▸ Dataset
--- START ---

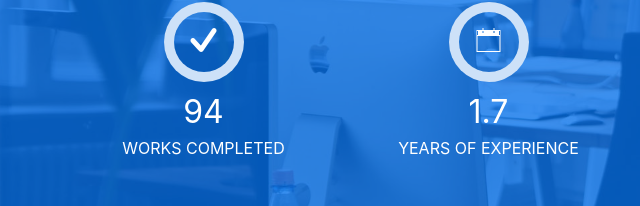
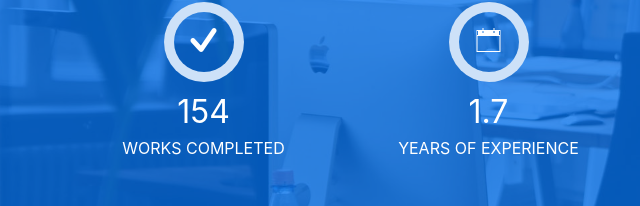
Before and after one commit to PHXPhantom/home, a plain HTML site: page index.html in a window 1280 px wide. Shown: the part 2874-3080 px from the top of the page, 9-649 px from the left. Drawn offline with Linux system fonts and the light colour scheme; files whose address does not match are found by name.

Commit message:
Update index.html

```diff
--- a/index.html
+++ b/index.html
@@ -274,7 +274,7 @@
               <span class="ico-circle"><i class="ion-checkmark-round"></i></span>
             </div>
             <div class="counter-num">
-              <p class="counter">94</p>
+              <p class="counter">154</p>
               <span class="counter-text">WORKS COMPLETED</span>
             </div>
           </div>
```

--- END ---

▸ The task
Write the data out again word for word; leave the pictures behind.

▸ Task answer
Before and after one commit to PHXPhantom/home, a plain HTML site: page index.html in a window 1280 px wide. Shown: the part 2874-3080 px from the top of the page, 9-649 px from the left. Drawn offline with Linux system fonts and the light colour scheme; files whose address does not match are found by name.

Commit message:
Update index.html

```diff
--- a/index.html
+++ b/index.html
@@ -274,7 +274,7 @@
               <span class="ico-circle"><i class="ion-checkmark-round"></i></span>
             </div>
             <div class="counter-num">
-              <p class="counter">94</p>
+              <p class="counter">154</p>
               <span class="counter-text">WORKS COMPLETED</span>
             </div>
           </div>
```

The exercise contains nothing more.